In a recent TV interview Ronnie Schöb presented proposal from his new book ("Der starke Sozialstaat") and commented on the recent increase of unemployment benefits. The video can be found here.
"Der starke Sozialstaat": New book by Ronnie Schöb
In his new book "Der starke Sozialstaat" Ronnie Schöb discusses the German social welfare system and argues that significant changes in the are necessary to prepare the welfare state for future challenges. He proposes reforms and discusses challenges that arise from economic crises. Further information can be found here (in German).
Globalization, Time-Preferences, and Populist Voting: New working paper by Ronnie Schöb
Ronnie Schöb, Thomas Aronsson and Clemens Hetschko investigate the relationship between individual attitudes towards globalization and impatience. Using rich data from the UK and Germany, they provide evidence that impatient individuals tend to elect parties that oppose further globalization. The authors also find that impatience had a significant impact on the outcome of the UK Brexit-referendum. The working paper can be found on the cesifo network's website.

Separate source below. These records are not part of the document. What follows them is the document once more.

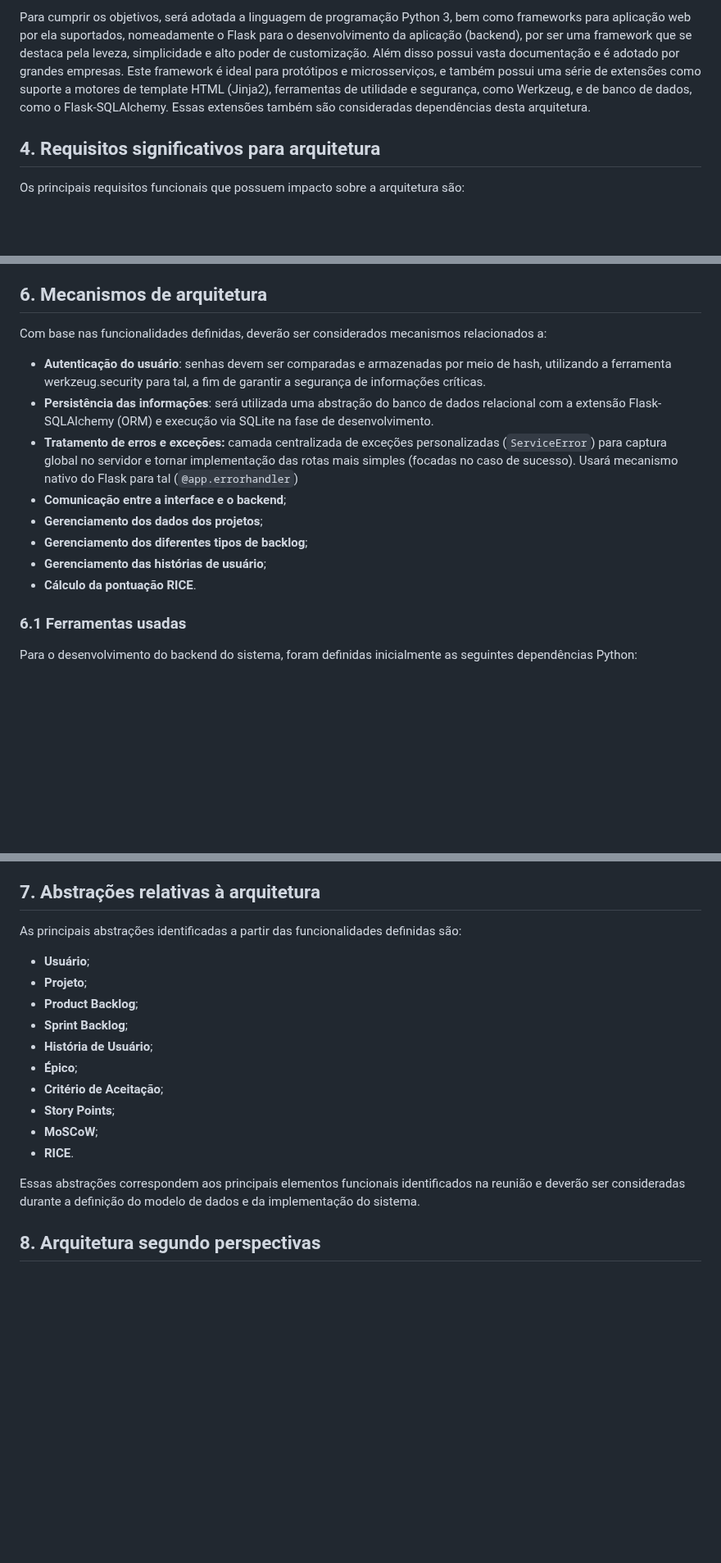
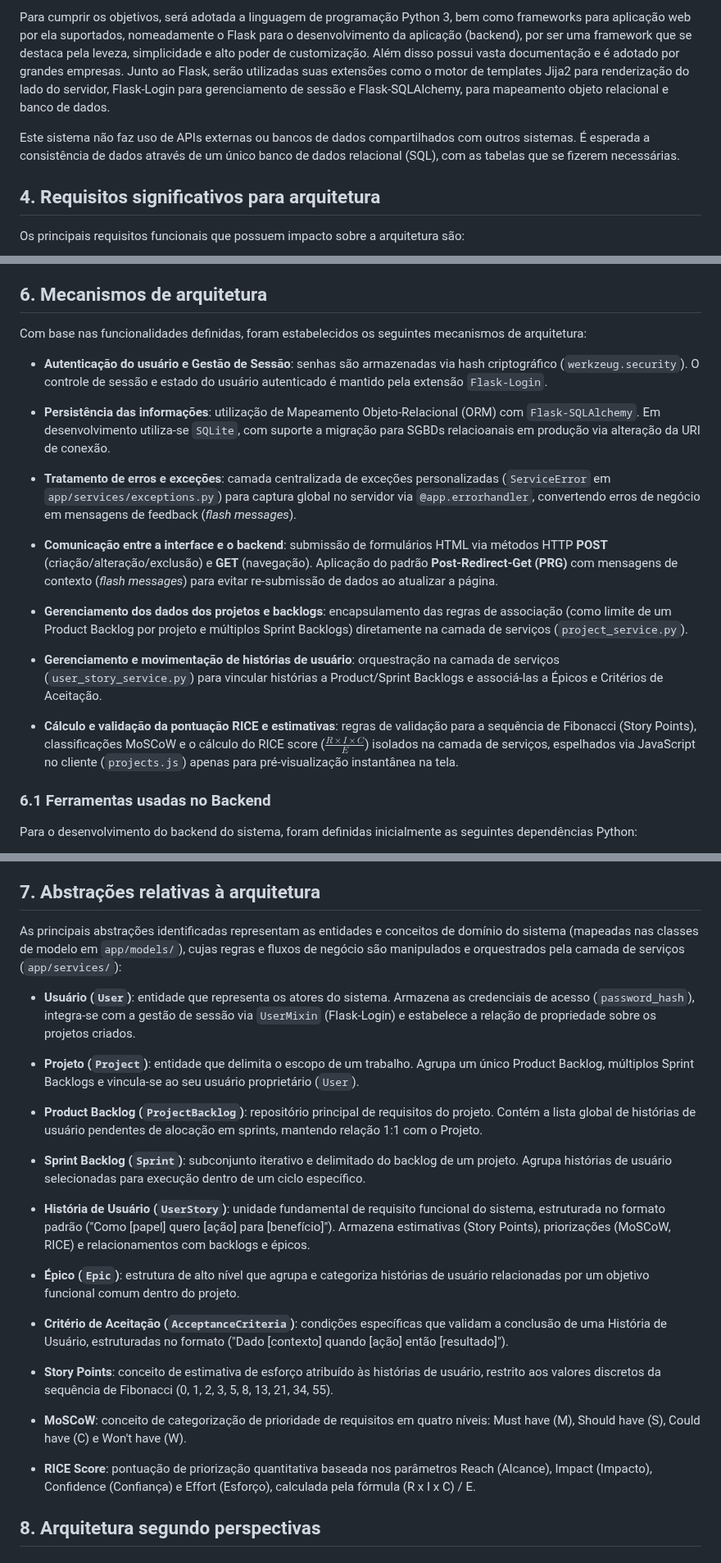
Before and after one commit to guilhermelirar/Trabalho_EngSW, a Markdown page: docs/05-caderno-de-arquitetura.md, 3 parts joined by grey strips. Shown at 82% size. Drawn GitHub-style; blank space fills up the shorter version.

Commit message:
docs/05 -> melhorando seção 6 e 7, removendo seção 10 de diagramas

```diff
--- a/docs/05-caderno-de-arquitetura.md
+++ b/docs/05-caderno-de-arquitetura.md
@@ -52,14 +50,12 @@ As seguintes definições foram estabelecidas inicialmente pelo grupo:
 Para cumprir os objetivos, será adotada a linguagem de programação Python 3, bem como frameworks para aplicação web
 por ela suportados, nomeadamente o Flask para o desenvolvimento da aplicação (backend), por ser uma framework que se
 destaca pela leveza, simplicidade e alto poder de customização. Além disso possui vasta documentação e é adotado por
-grandes empresas. Este framework é ideal para protótipos e microsserviços, e também possui uma série de extensões como
-suporte a motores de template HTML (Jinja2), ferramentas de utilidade e segurança, como Werkzeug, e de banco de dados,
-como o Flask-SQLAlchemy. Essas extensões também são consideradas dependências desta arquitetura.
+grandes empresas. Junto ao Flask, serão utilizadas suas extensões como o motor de templates Jija2 para renderização
+do lado do servidor, Flask-Login para gerenciamento de sessão e Flask-SQLAlchemy, para mapeamento objeto relacional e
+banco de dados.
 
-<!-- premissas sobre o comportamento, consistencia de dados, performance;
-    limites antecipados, experiencia da equipe -->
-<!-- sistema externos como APIs, bancos de dados compartilhados (nao aplicavel);
-    blocos de software ou bibliotecas; -->
+Este sistema não faz uso de APIs externas ou bancos de dados compartilhados com outros sistemas. É esperada a consistência
+de dados através de um único banco de dados relacional (SQL), com as tabelas que se fizerem necessárias.
 
 ## 4. Requisitos significativos para arquitetura
 
@@ -122,18 +118,23 @@ Esses requisitos deverão ser considerados na definição da estrutura do sistem
 
 ## 6. Mecanismos de arquitetura
 
-Com base nas funcionalidades definidas, deverão ser considerados mecanismos relacionados a:
+Com base nas funcionalidades definidas, foram estabelecidos os seguintes mecanismos de arquitetura:
 
-- **Autenticação do usuário**: senhas devem ser comparadas e armazenadas por meio de hash, utilizando a ferramenta werkzeug.security para tal, a fim de garantir a segurança de informações críticas.
-- **Persistência das informações**: será utilizada uma abstração do banco de dados relacional com a extensão Flask-SQLAlchemy (ORM) e execução via SQLite na fase de desenvolvimento.
-- **Tratamento de erros e exceções:** camada centralizada de exceções personalizadas (`ServiceError`) para captura global no servidor e tornar implementação das rotas mais simples (focadas no caso de sucesso). Usará mecanismo nativo do Flask para tal (`@app.errorhandler`)
-- **Comunicação entre a interface e o backend**;
-- **Gerenciamento dos dados dos projetos**;
-- **Gerenciamento dos diferentes tipos de backlog**;
-- **Gerenciamento das histórias de usuário**;
-- **Cálculo da pontuação RICE**.
+- **Autenticação do usuário e Gestão de Sessão**: senhas são armazenadas via hash criptográfico (`werkzeug.security`). O controle de sessão e estado do usuário autenticado é mantido pela extensão `Flask-Login`.
 
-### 6.1 Ferramentas usadas
+- **Persistência das informações**: utilização de Mapeamento Objeto-Relacional (ORM) com `Flask-SQLAlchemy`. Em desenvolvimento utiliza-se `SQLite`, com suporte a migração para SGBDs relacioanais em produção via alteração da URI de conexão.
+
+- **Tratamento de erros e exceções**: camada centralizada de exceções personalizadas (`ServiceError` em `app/services/exceptions.py`) para captura global no servidor via `@app.errorhandler`, convertendo erros de negócio em mensagens de feedback (_flash messages_).
+
+- **Comunicação entre a interface e o backend**: submissão de formulários HTML via métodos HTTP **POST** (criação/alteração/exclusão) e **GET** (navegação). Aplicação do padrão **Post-Redirect-Get (PRG)** com mensagens de contexto (_flash messages_) para evitar re-submissão de dados ao atualizar a página.
+
+- **Gerenciamento dos dados dos projetos e backlogs**: encapsulamento das regras de associação (como limite de um Product Backlog por projeto e múltiplos Sprint Backlogs) diretamente na camada de serviços (`project_service.py`).
+
+- **Gerenciamento e movimentação de histórias de usuário**: orquestração na camada de serviços (`user_story_service.py`) para vincular histórias a Product/Sprint Backlogs e associá-las a Épicos e Critérios de Aceitação.
+
+- **Cálculo e validação da pontuação RICE e estimativas**: regras de validação para a sequência de Fibonacci (Story Points), classificações MoSCoW e o cálculo do RICE score ($\frac{R \times I \times C}{E}$) isolados na camada de serviços, espelhados via JavaScript no cliente (`projects.js`) apenas para pré-visualização instantânea na tela.
+
+### 6.1 Ferramentas usadas no Backend
 
 Para o desenvolvimento do backend do sistema, foram definidas inicialmente as seguintes dependências Python:
 
@@ -179,20 +178,27 @@ a aplicação em uma SPA (Single Page Application).
 
 ## 7. Abstrações relativas à arquitetura
 
-As principais abstrações identificadas a partir das funcionalidades definidas são:
+As principais abstrações identificadas representam as entidades e conceitos de domínio do sistema (mapeadas nas classes de modelo em `app/models/`), cujas regras e fluxos de negócio são manipulados e orquestrados pela camada de serviços (`app/services/`):
 
-- **Usuário**;
-- **Projeto**;
-- **Product Backlog**;
-- **Sprint Backlog**;
-- **História de Usuário**;
-- **Épico**;
-- **Critério de Aceitação**;
-- **Story Points**;
-- **MoSCoW**;
-- **RICE**.
+- **Usuário (`User`)**: entidade que representa os atores do sistema. Armazena as credenciais de acesso (`password_hash`), integra-se com a gestão de sessão via `UserMixin` (Flask-Login) e estabelece a relação de propriedade sobre os projetos criados.
 
-Essas abstrações correspondem aos principais elementos funcionais identificados na reunião e deverão ser consideradas durante a definição do modelo de dados e da implementação do sistema.
+- **Projeto (`Project`)**: entidade que delimita o escopo de um trabalho. Agrupa um único Product Backlog, múltiplos Sprint Backlogs e vincula-se ao seu usuário proprietário (`User`).
+
+- **Product Backlog (`ProjectBacklog`)**: repositório principal de requisitos do projeto. Contém a lista global de histórias de usuário pendentes de alocação em sprints, mantendo relação 1:1 com o Projeto.
+
+- **Sprint Backlog (`Sprint`)**: subconjunto iterativo e delimitado do backlog de um projeto. Agrupa histórias de usuário selecionadas para execução dentro de um ciclo específico.
+
+- **História de Usuário (`UserStory`)**: unidade fundamental de requisito funcional do sistema, estruturada no formato padrão ("Como [papel] quero [ação] para [benefício]"). Armazena estimativas (Story Points), priorizações (MoSCoW, RICE) e relacionamentos com backlogs e épicos.
+
+- **Épico (`Epic`)**: estrutura de alto nível que agrupa e categoriza histórias de usuário relacionadas por um objetivo funcional comum dentro do projeto.
+
+- **Critério de Aceitação (`AcceptanceCriteria`)**: condições específicas que validam a conclusão de uma História de Usuário, estruturadas no formato ("Dado [contexto] quando [ação] então [resultado]").
+
+- **Story Points**: conceito de estimativa de esforço atribuído às histórias de usuário, restrito aos valores discretos da sequência de Fibonacci (0, 1, 2, 3, 5, 8, 13, 21, 34, 55).
+
+- **MoSCoW**: conceito de categorização de prioridade de requisitos em quatro níveis: Must have (M), Should have (S), Could have (C) e Won't have (W).
+
+- **RICE Score**: pontuação de priorização quantitativa baseada nos parâmetros Reach (Alcance), Impact (Impacto), Confidence (Confiança) e Effort (Esforço), calculada pela fórmula (R x I x C) / E.
 
 ## 8. Arquitetura segundo perspectivas
 
```
Also changed, not shown: other parts of docs/05-caderno-de-arquitetura.md (+5 -18 lines).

Office hours during the Summer Semester 2020
Please be advised that the Chair of International Public Economics' office will not maintain its regular office hours during the Summer Semester 2020. The Chair may be reached by phone (030/838-51244, Monday thru Thursday from 9 to 12 am) or by email to firstname.lastname@example.org.
Eine neue solidarische Grundsicherung: A new policy proposal by Ronnie Schöb has been published in Perspektiven der Wirtschaftspolitik
Ronnie Schöb identifies weaknesses of the dated Hartz reforms. These weaknesses notably occur in the intersections of its different instruments. Thus, he proposes a new solidary basic security system. Three columns characterize the new system. (1) A taxable guaranteed child allowance, that supports families more strongly than before, (2) a security for housing requirements and (3) a security proportionate to the needs of the employed. The benefits of the new basic security system are interlinked in a way that the problems in the intersections do not arise any loger. Yet, compared to before the incentives for self-help are increased substancially.
The paper can be accessed here: Perspektiven der Wirtschaftspolitik.
Study by Clemens Hetschko and Adrian Chadi: „How Job Changes Affect People’s Lives - Evidence from Subjective Well-being Data” accepted for publication
Working life determines subjective well-being on an essential level. This becomes most obvious by means of the extraordinary misery of the unemployed, since hardly any other life event worsens well-being as dramatically. Despite the existence of numerous studies on the single circumstances of employment, much less is known about the life satisfaction consequences of changing jobs. A new study by Clemens Hetschko and Adrian Chadi, which has recently been accepted by the British Journal of Industrial Relations for publication, attempts to fill this gap.
In “How Job Changes Affect People’s Lives - Evidence from Subjective Well-being Data“, the authors find that job mobility turns out to be harmful for satisfaction based on German Socio-Economic Panel Study (SOEP) data.
This study complements research on the well-being impact of labour mobility, suggesting some positive welfare effects of flexible labour markets, but also a previously undocumented potential for negative implications